Path of Blood

 

starstarstarstar

 


The fight against al-Qaeda in Saudi Arabia as seen through authentic period footage.

 
Path of Blood

  

Ironical though it be, this important, searing film is distributed by Trinity Filmed Entertainment. In point of fact, entertainment is the last word that one would use to describe Path of Blood, but that is as it should be for this is a work that takes as its subject the activities of al-Qaeda in Saudi Arabia between 2003 and 2009. As such it is a document of historical importance and all the more so because it consists exclusively of authentic footage taken in those years. The material in question consists of what was shot by al-Qaeda or of what was taken by the security services and the director of this film, Jonathan Hacker, adds nothing in the way of fresh visuals.

 

What this means is that Hacker's function here was to select from what was available and to find the most appropriate way in which to present it. He has done this with skill. To help those without any specialised knowledge of what is depicted, he uses the voice of Samuel West to provide off-screen background information regarding what we are being shown, just enough to give us a context as the history unwinds in chronological order. What we see is largely shown with subtitles, but when the source used is Voice of Jihad as presented online by al-Qaeda the relevant words are read in English by Tom Hollander.

 

Given the nature of the material, Hacker wisely lets it horrify the viewer of its own accord. There is no attempt to trigger emotions through the words spoken by West and Hollander which are deliberately delivered in a matter-of-fact tone.

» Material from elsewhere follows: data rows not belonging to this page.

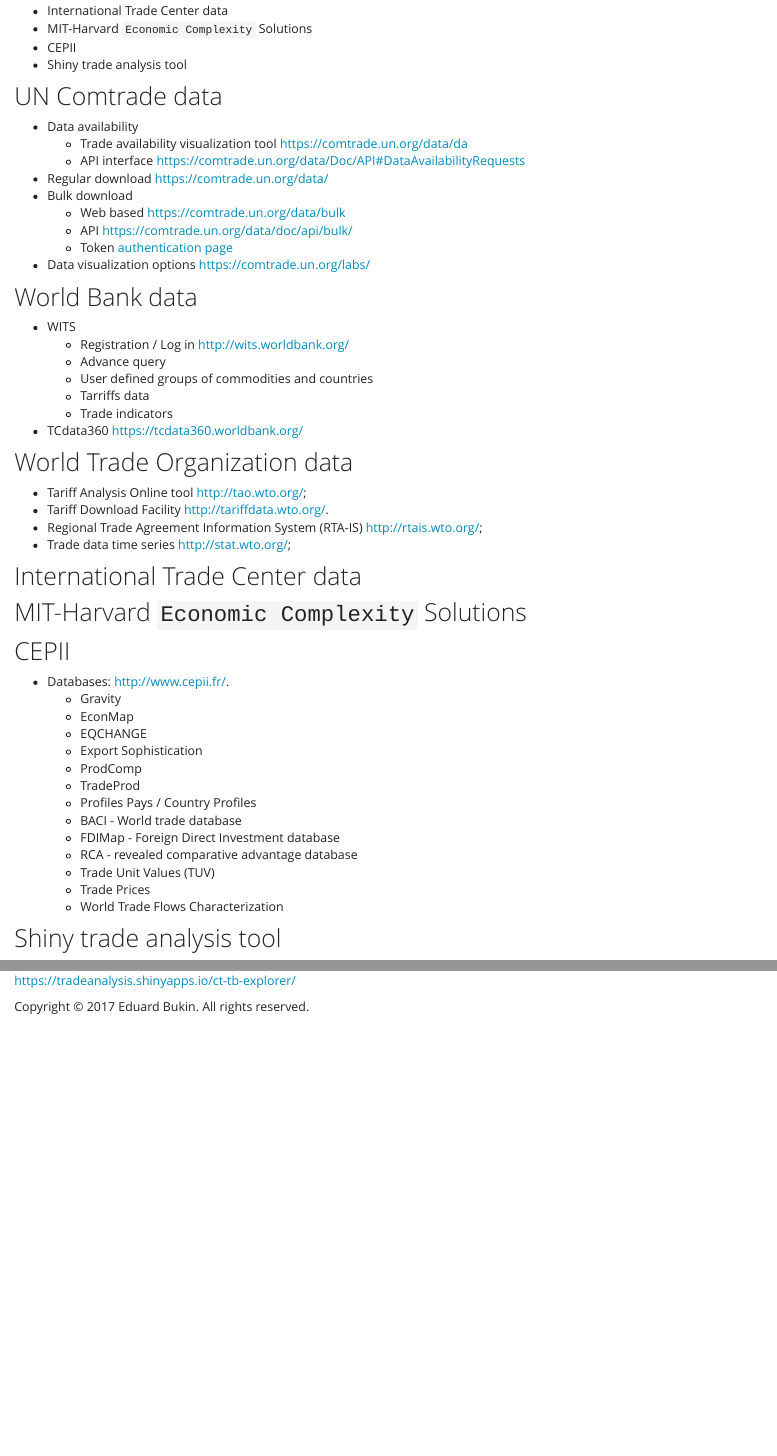
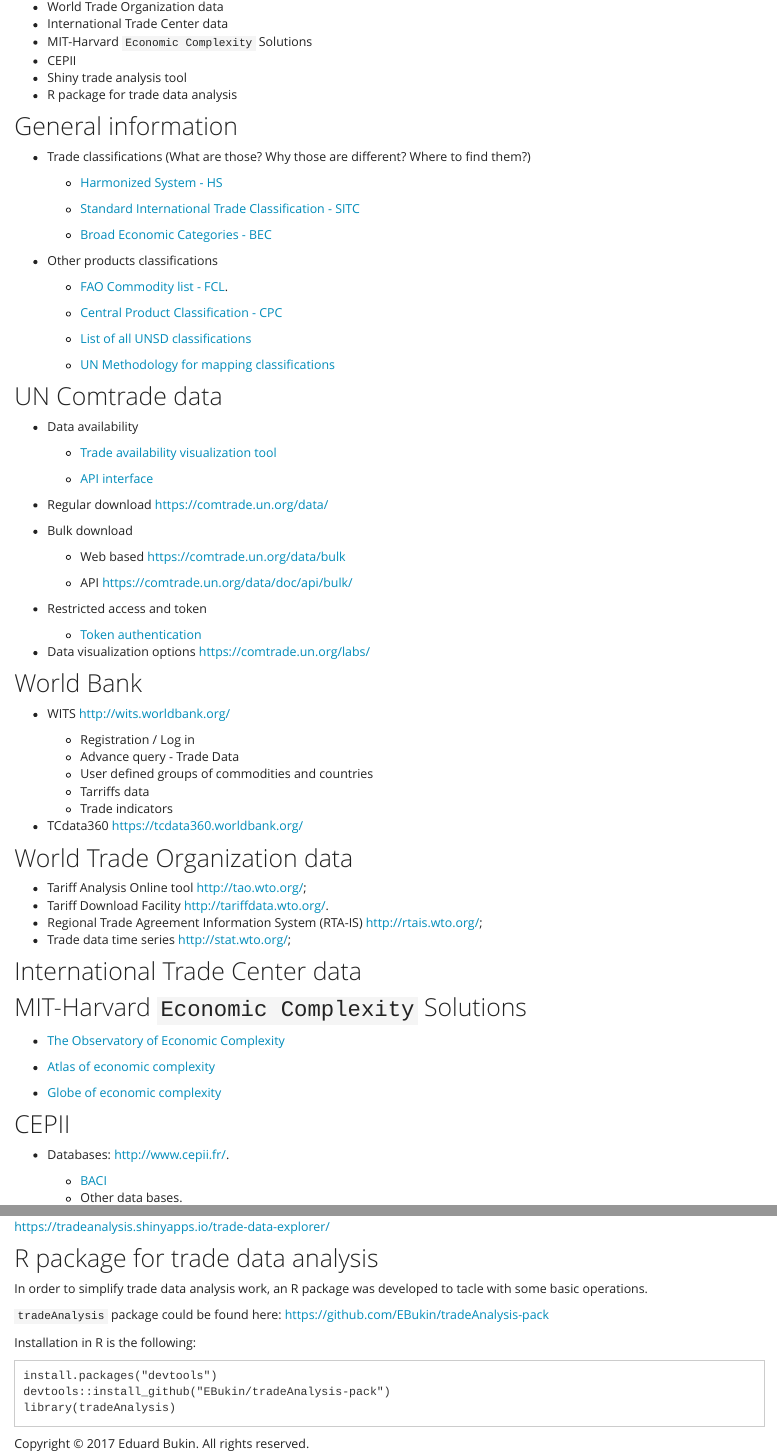
Before and after one commit to EBukin/dataManipulationPractice, an R Markdown document (overview-presentation.Rmd): the page in a window 1100 px wide, from 790 px down before the commit and from 650 px down after it, and a second part further down, joined at a grey line. Rendered offline with R 4.5, knitr and Pandoc, with nearby package versions.

Commit message:
Website update

````diff
--- a/_site.yml
+++ b/_site.yml
@@ -16,7 +16,7 @@
         - text: "Overview of trade data sources"
           href: data-sources-compilation.html
         - text: "Presentation"
-          href: verview-presentation-full.htm
+          href: overview-presentation-full.html
         - text: "---------"
         - text: "- Classification tables"
           href: 00-classifications.html
@@ -28,7 +28,7 @@
           href: 00-wto.html
         - text: "- International Trade Center data"
           href: 00-itc-trademap.html
-        - text: "- CEPII"
+        - text: "- CEPII data"
           href: 00-cepi.html
         - text: "- MIT-Harvard 'Economic Complexity' Solutions"
           href: 00-economic-complexity.html
--- a/overview-presentation.Rmd
+++ b/overview-presentation.Rmd
@@ -32,25 +26,60 @@
 *  MIT-Harvard `Economic Complexity` Solutions
 *  CEPII
 *  Shiny trade analysis tool
+*  R package for trade data analysis
+
+## General information
+
+*  Trade classifications (What are those? Why those are different? Where to find them?)
+
+    -  [Harmonized System - HS](http://www.wcoomd.org/en/topics/nomenclature/instrument-and-tools/hs-nomenclature-2017-edition.aspx)
+
+    -  [Standard International Trade Classification - SITC](https://unstats.un.org/unsd/cr/registry/regcst.asp?Cl=28&Lg=1)
+
+    -  [Broad Economic Categories - BEC](https://unstats.un.org/unsd/cr/registry/regcst.asp?Cl=10&Lg=1)
+
+*  Other products classifications
+
+    -  [FAO Commodity list - FCL](http://www.fao.org/economic/ess/ess-standards/commodity/en/).
+
+    -  [Central Product Classification - CPC](https://unstats.un.org/unsd/cr/registry/regcst.asp?Cl=14)
+
+    -  [List of all UNSD classifications](https://unstats.un.org/unsd/cr/registry/regct.asp?Lg=1)
+
+    -  [UN Methodology for mapping classifications](https://unstats.un.org/unsd/trade/classifications/corr-notes/HS2017%20conversion%20to%20earlier%20HS%20versions%20and%20other%20classifications.pdf)
 
 ## UN Comtrade data
+
 -  Data availability
-    *  Trade availability visualization tool [https://comtrade.un.org/data/da](https://comtrade.un.org/data/da)
-    *  API interface [https://comtrade.un.org/data/Doc/API#DataAvailabilityRequests](https://comtrade.un.org/data/Doc/API#DataAvailabilityRequests)
+
+    *  [Trade availability visualization tool](https://comtrade.un.org/data/da)
+
+    *  [API interface](https://comtrade.un.org/data/Doc/API#DataAvailabilityRequests)
+
 -  Regular download [https://comtrade.un.org/data/](https://comtrade.un.org/data/)
+
 -  Bulk download
+
     *  Web based [https://comtrade.un.org/data/bulk](https://comtrade.un.org/data/bulk)
+
     *  API [https://comtrade.un.org/data/doc/api/bulk/](https://comtrade.un.org/data/doc/api/bulk/)
-    *  Token [authentication page](https://comtrade.un.org/data/auth/login?ReturnUrl=%2Fdata%2Fbulk)
+
+-  Restricted access and token
+
+    *  [Token authentication](https://comtrade.un.org/data/auth/login?ReturnUrl=%2Fdata%2Fbulk)
+
 -  Data visualization options [https://comtrade.un.org/labs/](https://comtrade.un.org/labs/)
 
-## World Bank data
--  WITS
-    *  Registration / Log in [http://wits.worldbank.org/](http://wits.worldbank.org/)
-    *  Advance query
+## World Bank
+
+-  WITS [http://wits.worldbank.org/](http://wits.worldbank.org/)
+
+    *  Registration / Log in
+    *  Advance query - Trade Data
     *  User defined groups of commodities and countries
     *  Tarriffs data
     *  Trade indicators
+
 -  TCdata360 [https://tcdata360.worldbank.org/](https://tcdata360.worldbank.org/)
 
 ## World Trade Organization data
@@ -63,26 +92,36 @@
 ##  International Trade Center data
 
 
+
 ##  MIT-Harvard `Economic Complexity` Solutions
 
+*  [The Observatory of Economic Complexity](http://atlas.media.mit.edu/en/)
+
+*  [Atlas of economic complexity](http://atlas.cid.harvard.edu)
+
+*  [Globe of economic complexity](http://globe.cid.harvard.edu/)
 
 ##  CEPII
 
 -  Databases: [http://www.cepii.fr/](http://www.cepii.fr/).
-    *  Gravity
-    *  EconMap
-    *  EQCHANGE
-    *  Export Sophistication
-    *  ProdComp
-    *  TradeProd
-    *  Profiles Pays / Country Profiles
-    *  BACI - World trade database
-    *  FDIMap - Foreign Direct Investment database
-    *  RCA - revealed comparative advantage database
-    *  Trade Unit Values (TUV)
-    *  Trade Prices
-    *  World Trade Flows Characterization
+
+    *  [BACI](http://www.cepii.fr/CEPII/en/bdd_modele/presentation.asp?id=1)
+    *  Other data bases.
 
 ##  Shiny trade analysis tool
 
-[https://tradeanalysis.shinyapps.io/ct-tb-explorer/](https://tradeanalysis.shinyapps.io/ct-tb-explorer/)
+[https://tradeanalysis.shinyapps.io/trade-data-explorer/](https://tradeanalysis.shinyapps.io/trade-data-explorer/)
+
+## R package for trade data analysis
+
+In order to simplify trade data analysis work, an R package was developed to tacle with some basic operations.
+
+`tradeAnalysis` package could be found here: [https://github.com/EBukin/tradeAnalysis-pack](https://github.com/EBukin/tradeAnalysis-pack)
+
+Installation in R is the following:
+
+```
+install.packages("devtools")
+devtools::install_github("EBukin/tradeAnalysis-pack")
+library(tradeAnalysis)
+```
````
Also changed, not shown: 00-classifications.Rmd (+8 -2 lines), 00-economic-complexity.rmd (+3 -3 lines), 00-itc-trademap.Rmd (+1 -2 lines), 00-other-data-sources.Rmd (+8 -0 lines), 00-wto.rmd (+2 -0 lines), index.Rmd (+1 -1 lines), overview-presentation.Rmd (18 more changed lines).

This effectively sets off the bile from al-Qaeda while their own images have an effect not intended when they proudly show young children being made familiar with weapons. Somewhat similarly, the naivety of the youths keen to be mujahedeens renders them pitiful, and all the more so when we glimpse some of them playing games and taking part in races, the natural activities of boys of their age.

 

Presumably because of the many dead bodies shown, the film has an 18 certificate, but Hacker out of respect rarely shows their faces: most telling here is the anonymity of some of the corpses, those who die with no known name. The one fear that one cannot quite throw off when watching Path of Blood is that potential jihadis, whether over the age of 18 or not, might look at the al-Qaeda footage here and embrace it despite this being a film designed to repulse the viewer even as it informs. That point apart, Hacker's film is welcome as a valuable source for future historians concerned with this period: its factual accuracy combined with its many short sequences that take on at times an almost impressionistic quality convey truly and vividly life as it was in and around Riyadh during this time.

 

MANSEL STIMPSON

 

Featuring  the voices of Samuel West and Tom Hollander.

 

Dir Jonathan Hacker, Pro Jonathan Hacker, Ed Peter Haddon, Music Chad Hobson.

 

Lisa Page1/OR Media-Trinity Filmed Entertainment.
91 mins. UK/USA. 2018. Rel: 13 July 2018. Cert. 18.